place of worship and prayer.
St Paul's, with its world-famous dome, is an iconic feature of the London skyline. Step inside and you can enjoy the Cathedral's awe-inspiring
interior, and uncover fascinating stories about its history.
Learning & Faith
Lifelong learning is a core part of the our work, delivered through a variety of events by St Paul's Institute, and the
Cathedral's Adult Learning and Schools & Family Learning departments.
History & Collections
For more than 1,400 years, a Cathedral dedicated to St Paul has stood at the highest point in the City. The present Cathedral is the
masterpiece of Britain's most famous architect Sir Christopher Wren.
Behind the scenes, the cost of caring for St Paul's and continuing to deliver our central ministry and work is enormous and the generosity of
our supporters is critical.
Widely considered to be one of the world’s most beautiful buildings and a powerful symbol of the splendour of London, St Paul’s Cathedral is a
breathtaking events venue.
St Paul's 'delighted' to hear of Iranian Pastor's release
10 September 2012
An Iranian Pastor, who was facing the death penalty in his county for apostasy, has been released.
Yousef Nadarkhani was acquitted of the charge this month and is now at home with his family.
Canon Mark Oakley, Treasurer of St Paul's Cathedral, said: "It is four months since we held a special service to pray for Yousef in the
Cathedral. We are all delighted here to hear that he has been released and is now back home with his family.
"With all the thousands of people who have been remembering him in their prayers and hearts, we thank God for his safety and for his courageous
Christian commitment. We also pay tribute to the ministry of Christian Solidarity
Worldwide in reminding the Church that when one Christian suffers we all suffer".
Pastor Nadarkhani was arrested in 2009 after questioning the Muslim monopoly of religious instruction for children, which he felt was

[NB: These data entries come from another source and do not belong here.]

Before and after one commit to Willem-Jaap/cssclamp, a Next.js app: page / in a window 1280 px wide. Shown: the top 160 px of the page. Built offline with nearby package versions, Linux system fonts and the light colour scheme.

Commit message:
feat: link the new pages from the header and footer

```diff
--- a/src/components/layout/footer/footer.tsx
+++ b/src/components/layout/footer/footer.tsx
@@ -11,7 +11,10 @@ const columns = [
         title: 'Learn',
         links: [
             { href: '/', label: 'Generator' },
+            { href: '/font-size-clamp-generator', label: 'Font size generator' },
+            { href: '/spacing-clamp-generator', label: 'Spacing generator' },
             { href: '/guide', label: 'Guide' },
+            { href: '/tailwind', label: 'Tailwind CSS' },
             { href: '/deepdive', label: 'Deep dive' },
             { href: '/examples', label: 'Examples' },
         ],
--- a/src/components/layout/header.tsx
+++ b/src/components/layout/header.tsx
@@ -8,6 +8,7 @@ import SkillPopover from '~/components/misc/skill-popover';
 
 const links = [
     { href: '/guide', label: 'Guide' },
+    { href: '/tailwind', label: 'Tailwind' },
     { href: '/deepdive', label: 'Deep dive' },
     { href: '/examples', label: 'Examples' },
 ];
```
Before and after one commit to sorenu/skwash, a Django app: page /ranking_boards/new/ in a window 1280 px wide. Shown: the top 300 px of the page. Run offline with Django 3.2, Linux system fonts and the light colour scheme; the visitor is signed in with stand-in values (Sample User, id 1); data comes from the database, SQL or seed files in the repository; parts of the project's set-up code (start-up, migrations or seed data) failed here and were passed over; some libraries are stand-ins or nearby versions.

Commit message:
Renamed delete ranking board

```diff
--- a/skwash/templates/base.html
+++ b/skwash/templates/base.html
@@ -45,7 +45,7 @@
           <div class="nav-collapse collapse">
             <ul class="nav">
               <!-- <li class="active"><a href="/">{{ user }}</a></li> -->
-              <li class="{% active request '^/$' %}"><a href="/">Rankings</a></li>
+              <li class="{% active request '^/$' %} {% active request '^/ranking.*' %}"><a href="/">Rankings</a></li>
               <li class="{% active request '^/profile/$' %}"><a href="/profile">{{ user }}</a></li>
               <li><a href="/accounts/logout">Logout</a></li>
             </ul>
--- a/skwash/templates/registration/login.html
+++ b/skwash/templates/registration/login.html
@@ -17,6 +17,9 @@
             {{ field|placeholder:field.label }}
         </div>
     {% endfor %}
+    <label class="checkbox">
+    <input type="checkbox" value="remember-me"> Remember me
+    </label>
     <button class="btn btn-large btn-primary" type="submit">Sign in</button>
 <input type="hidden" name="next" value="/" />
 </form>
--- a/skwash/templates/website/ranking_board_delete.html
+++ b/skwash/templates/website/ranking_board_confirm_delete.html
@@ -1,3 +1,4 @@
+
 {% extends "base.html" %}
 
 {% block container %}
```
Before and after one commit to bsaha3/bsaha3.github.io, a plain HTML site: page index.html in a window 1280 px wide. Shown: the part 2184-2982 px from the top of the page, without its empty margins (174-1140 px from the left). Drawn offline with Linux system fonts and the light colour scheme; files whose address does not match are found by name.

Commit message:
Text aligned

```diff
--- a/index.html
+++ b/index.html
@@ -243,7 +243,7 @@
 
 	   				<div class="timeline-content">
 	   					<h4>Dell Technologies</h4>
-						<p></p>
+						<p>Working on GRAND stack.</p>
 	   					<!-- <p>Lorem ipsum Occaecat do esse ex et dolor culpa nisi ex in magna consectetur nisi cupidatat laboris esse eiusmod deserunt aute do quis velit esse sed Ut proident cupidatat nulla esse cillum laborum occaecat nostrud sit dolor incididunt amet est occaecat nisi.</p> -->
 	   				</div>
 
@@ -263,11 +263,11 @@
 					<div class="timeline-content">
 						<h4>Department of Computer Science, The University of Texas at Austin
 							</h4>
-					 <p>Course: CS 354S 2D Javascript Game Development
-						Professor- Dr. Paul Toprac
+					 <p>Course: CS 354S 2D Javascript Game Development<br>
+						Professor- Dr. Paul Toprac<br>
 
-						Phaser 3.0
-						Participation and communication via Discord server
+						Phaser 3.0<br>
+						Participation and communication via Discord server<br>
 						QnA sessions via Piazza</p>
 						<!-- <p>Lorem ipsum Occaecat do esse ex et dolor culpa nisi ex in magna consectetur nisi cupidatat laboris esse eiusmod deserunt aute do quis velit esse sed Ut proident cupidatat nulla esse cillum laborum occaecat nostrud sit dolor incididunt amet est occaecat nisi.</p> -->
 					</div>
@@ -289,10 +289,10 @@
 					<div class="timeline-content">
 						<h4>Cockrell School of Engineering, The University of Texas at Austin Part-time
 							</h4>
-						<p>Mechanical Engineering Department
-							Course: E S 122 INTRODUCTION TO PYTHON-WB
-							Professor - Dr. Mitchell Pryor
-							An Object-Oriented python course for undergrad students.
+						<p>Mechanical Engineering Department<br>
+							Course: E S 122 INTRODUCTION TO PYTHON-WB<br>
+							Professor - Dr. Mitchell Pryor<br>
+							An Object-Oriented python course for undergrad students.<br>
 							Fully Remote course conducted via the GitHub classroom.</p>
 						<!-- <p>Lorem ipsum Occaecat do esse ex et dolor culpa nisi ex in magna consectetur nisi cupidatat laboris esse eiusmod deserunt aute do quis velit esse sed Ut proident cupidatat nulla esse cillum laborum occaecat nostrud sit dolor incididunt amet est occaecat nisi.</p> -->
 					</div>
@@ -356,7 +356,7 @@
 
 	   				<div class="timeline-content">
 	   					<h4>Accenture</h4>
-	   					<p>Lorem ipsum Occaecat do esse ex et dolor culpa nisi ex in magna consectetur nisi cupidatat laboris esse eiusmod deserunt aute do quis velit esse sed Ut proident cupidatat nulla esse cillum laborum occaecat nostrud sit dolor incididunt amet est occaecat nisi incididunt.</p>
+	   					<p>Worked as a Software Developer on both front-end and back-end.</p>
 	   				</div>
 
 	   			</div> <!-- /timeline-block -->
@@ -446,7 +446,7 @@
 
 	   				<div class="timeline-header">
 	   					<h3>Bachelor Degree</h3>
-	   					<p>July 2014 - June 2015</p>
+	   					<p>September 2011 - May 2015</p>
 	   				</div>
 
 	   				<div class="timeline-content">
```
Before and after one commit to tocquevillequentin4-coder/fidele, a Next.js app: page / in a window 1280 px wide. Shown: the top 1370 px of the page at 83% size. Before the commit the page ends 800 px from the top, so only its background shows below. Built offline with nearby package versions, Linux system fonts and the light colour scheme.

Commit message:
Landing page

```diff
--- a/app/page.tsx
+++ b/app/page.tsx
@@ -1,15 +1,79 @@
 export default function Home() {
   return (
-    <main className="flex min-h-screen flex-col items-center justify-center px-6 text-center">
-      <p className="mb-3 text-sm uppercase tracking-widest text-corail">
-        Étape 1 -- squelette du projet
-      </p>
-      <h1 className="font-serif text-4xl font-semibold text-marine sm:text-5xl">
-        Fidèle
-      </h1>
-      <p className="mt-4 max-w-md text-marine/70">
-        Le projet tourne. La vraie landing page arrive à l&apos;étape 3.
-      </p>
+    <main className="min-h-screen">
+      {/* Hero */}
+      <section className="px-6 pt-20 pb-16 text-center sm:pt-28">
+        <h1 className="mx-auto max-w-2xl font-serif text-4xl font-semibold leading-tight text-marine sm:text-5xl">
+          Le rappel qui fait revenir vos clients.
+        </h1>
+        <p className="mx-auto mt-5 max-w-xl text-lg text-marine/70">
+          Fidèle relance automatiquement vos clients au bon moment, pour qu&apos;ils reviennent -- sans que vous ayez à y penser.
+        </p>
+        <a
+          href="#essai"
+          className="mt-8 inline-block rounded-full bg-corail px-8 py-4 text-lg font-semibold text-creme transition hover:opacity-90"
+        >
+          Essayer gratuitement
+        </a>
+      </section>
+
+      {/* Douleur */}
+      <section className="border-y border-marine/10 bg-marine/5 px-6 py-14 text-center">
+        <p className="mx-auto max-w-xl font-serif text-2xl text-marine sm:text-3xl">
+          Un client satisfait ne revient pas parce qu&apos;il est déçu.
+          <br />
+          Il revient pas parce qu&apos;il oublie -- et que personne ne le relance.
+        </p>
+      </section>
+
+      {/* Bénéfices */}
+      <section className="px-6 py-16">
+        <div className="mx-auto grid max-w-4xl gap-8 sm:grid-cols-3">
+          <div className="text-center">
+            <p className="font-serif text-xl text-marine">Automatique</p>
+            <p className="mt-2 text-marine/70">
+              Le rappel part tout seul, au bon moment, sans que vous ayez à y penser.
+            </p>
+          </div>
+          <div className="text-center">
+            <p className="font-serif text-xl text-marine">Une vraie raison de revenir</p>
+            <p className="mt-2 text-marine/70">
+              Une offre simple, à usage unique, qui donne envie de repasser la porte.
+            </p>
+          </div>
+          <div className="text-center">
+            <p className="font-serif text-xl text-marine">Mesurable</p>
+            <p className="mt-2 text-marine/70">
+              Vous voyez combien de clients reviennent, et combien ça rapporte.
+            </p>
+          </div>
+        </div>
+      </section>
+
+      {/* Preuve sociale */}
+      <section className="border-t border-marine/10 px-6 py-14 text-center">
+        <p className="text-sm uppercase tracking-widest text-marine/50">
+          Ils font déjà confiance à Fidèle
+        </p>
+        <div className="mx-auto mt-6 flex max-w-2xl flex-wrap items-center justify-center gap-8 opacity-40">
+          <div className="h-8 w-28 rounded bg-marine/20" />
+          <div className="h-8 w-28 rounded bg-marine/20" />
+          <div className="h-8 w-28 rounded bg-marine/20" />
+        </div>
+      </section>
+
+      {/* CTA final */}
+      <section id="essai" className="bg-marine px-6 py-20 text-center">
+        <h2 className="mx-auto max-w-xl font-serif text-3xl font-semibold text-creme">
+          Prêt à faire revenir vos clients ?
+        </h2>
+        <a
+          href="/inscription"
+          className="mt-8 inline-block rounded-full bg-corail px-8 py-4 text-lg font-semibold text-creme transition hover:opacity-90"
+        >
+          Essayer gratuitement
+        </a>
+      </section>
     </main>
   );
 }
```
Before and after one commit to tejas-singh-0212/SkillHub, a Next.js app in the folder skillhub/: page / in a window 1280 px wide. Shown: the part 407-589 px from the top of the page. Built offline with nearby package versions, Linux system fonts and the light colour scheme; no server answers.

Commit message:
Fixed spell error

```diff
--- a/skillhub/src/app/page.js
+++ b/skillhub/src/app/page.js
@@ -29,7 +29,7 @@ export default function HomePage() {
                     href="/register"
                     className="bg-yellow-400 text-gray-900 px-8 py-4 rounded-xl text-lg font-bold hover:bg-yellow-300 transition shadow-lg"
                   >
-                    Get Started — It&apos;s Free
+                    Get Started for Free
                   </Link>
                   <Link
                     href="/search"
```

unconstitutional. He was sentenced to death for apostasy in 2010, a decision that was upheld by the Supreme Court in 2011. The pastor had been
expected to face new charges for unspecified crimes, but was instead released.